:: INFORMATION SUPPLIED ::

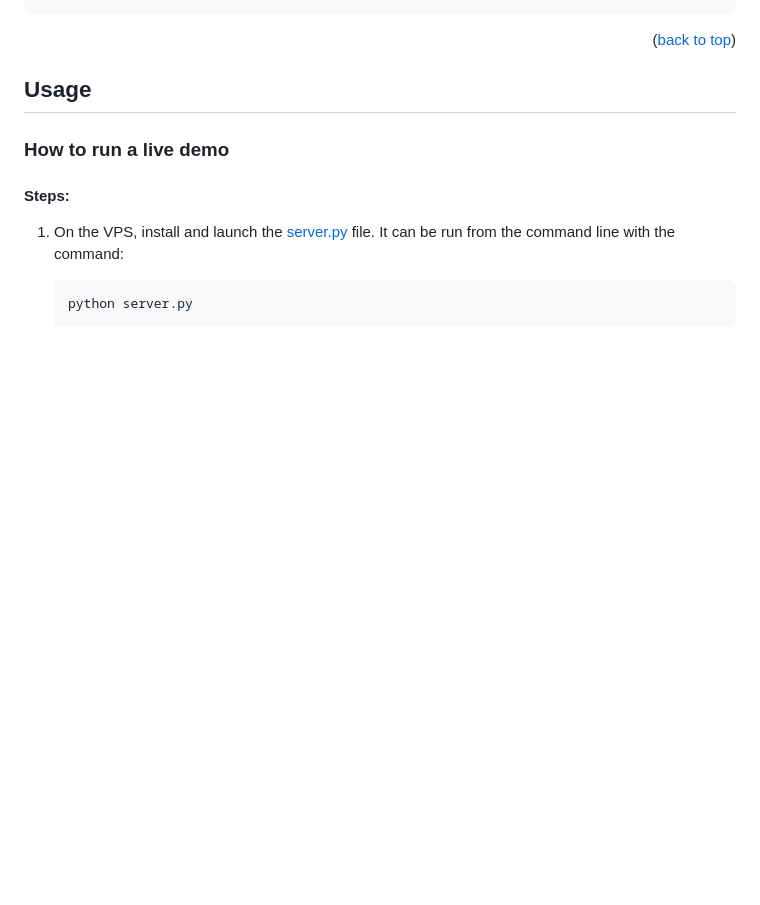
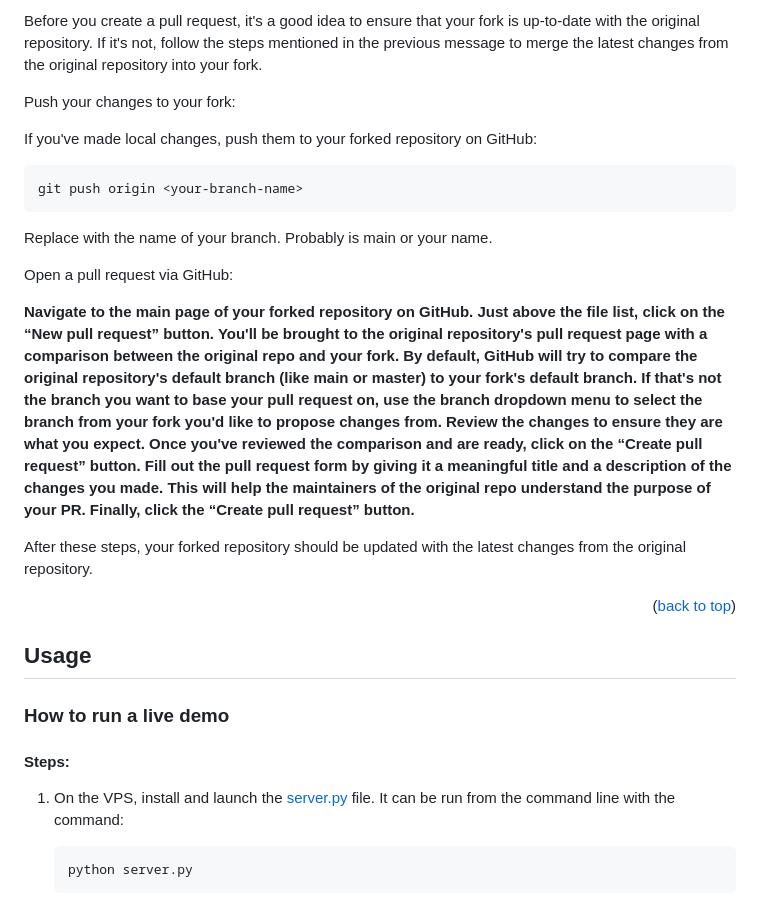
Before and after one commit to 3C-SCSU/Avatar, a Markdown page: README.md, the part around one of its changes. GitHub-like rendering; blank space fills up the shorter version.

````diff
--- a/README.md
+++ b/README.md
@@ -164,3 +220,25 @@ TODO: Update this section with a walkthrough on sparse checkout
+Before you create a pull request, it's a good idea to ensure that your fork is up-to-date with the original repository. If it's not, follow the steps mentioned in the previous message to merge the latest changes from the original repository into your fork.
+
+Push your changes to your fork:
+
+If you've made local changes, push them to your forked repository on GitHub:
+```sh
+git push origin <your-branch-name>
+```
+Replace <your-branch-name> with the name of your branch. Probably is main or your name.
+
+Open a pull request via GitHub:
+
+**Navigate to the main page of your forked repository on GitHub.
+Just above the file list, click on the “New pull request” button.
+You'll be brought to the original repository's pull request page with a comparison between the original repo and your fork. By default, GitHub will try to compare the original repository's default branch (like main or master) to your fork's default branch.
+If that's not the branch you want to base your pull request on, use the branch dropdown menu to select the branch from your fork you'd like to propose changes from.
+Review the changes to ensure they are what you expect.
+Once you've reviewed the comparison and are ready, click on the “Create pull request” button.
+Fill out the pull request form by giving it a meaningful title and a description of the changes you made. This will help the maintainers of the original repo understand the purpose of your PR.
+Finally, click the “Create pull request” button.**
+
+After these steps, your forked repository should be updated with the latest changes from the original repository.
 <p align="right">(<a href="#readme-top">back to top</a>)</p>
 
 
````
Also changed, not shown: other parts of README.md (+57 -1 lines).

:::

▶ _EXERCISE AIM_
When you output the listing, reproduce it exactly but drop its pictures.

▶ _ANSWER AREA_
Before and after one commit to 3C-SCSU/Avatar, a Markdown page: README.md, the part around one of its changes. GitHub-like rendering; blank space fills up the shorter version.

````diff
--- a/README.md
+++ b/README.md
@@ -164,3 +220,25 @@ TODO: Update this section with a walkthrough on sparse checkout
+Before you create a pull request, it's a good idea to ensure that your fork is up-to-date with the original repository. If it's not, follow the steps mentioned in the previous message to merge the latest changes from the original repository into your fork.
+
+Push your changes to your fork:
+
+If you've made local changes, push them to your forked repository on GitHub:
+```sh
+git push origin <your-branch-name>
+```
+Replace <your-branch-name> with the name of your branch. Probably is main or your name.
+
+Open a pull request via GitHub:
+
+**Navigate to the main page of your forked repository on GitHub.
+Just above the file list, click on the “New pull request” button.
+You'll be brought to the original repository's pull request page with a comparison between the original repo and your fork. By default, GitHub will try to compare the original repository's default branch (like main or master) to your fork's default branch.
+If that's not the branch you want to base your pull request on, use the branch dropdown menu to select the branch from your fork you'd like to propose changes from.
+Review the changes to ensure they are what you expect.
+Once you've reviewed the comparison and are ready, click on the “Create pull request” button.
+Fill out the pull request form by giving it a meaningful title and a description of the changes you made. This will help the maintainers of the original repo understand the purpose of your PR.
+Finally, click the “Create pull request” button.**
+
+After these steps, your forked repository should be updated with the latest changes from the original repository.
 <p align="right">(<a href="#readme-top">back to top</a>)</p>
 
 
````
Also changed, not shown: other parts of README.md (+57 -1 lines).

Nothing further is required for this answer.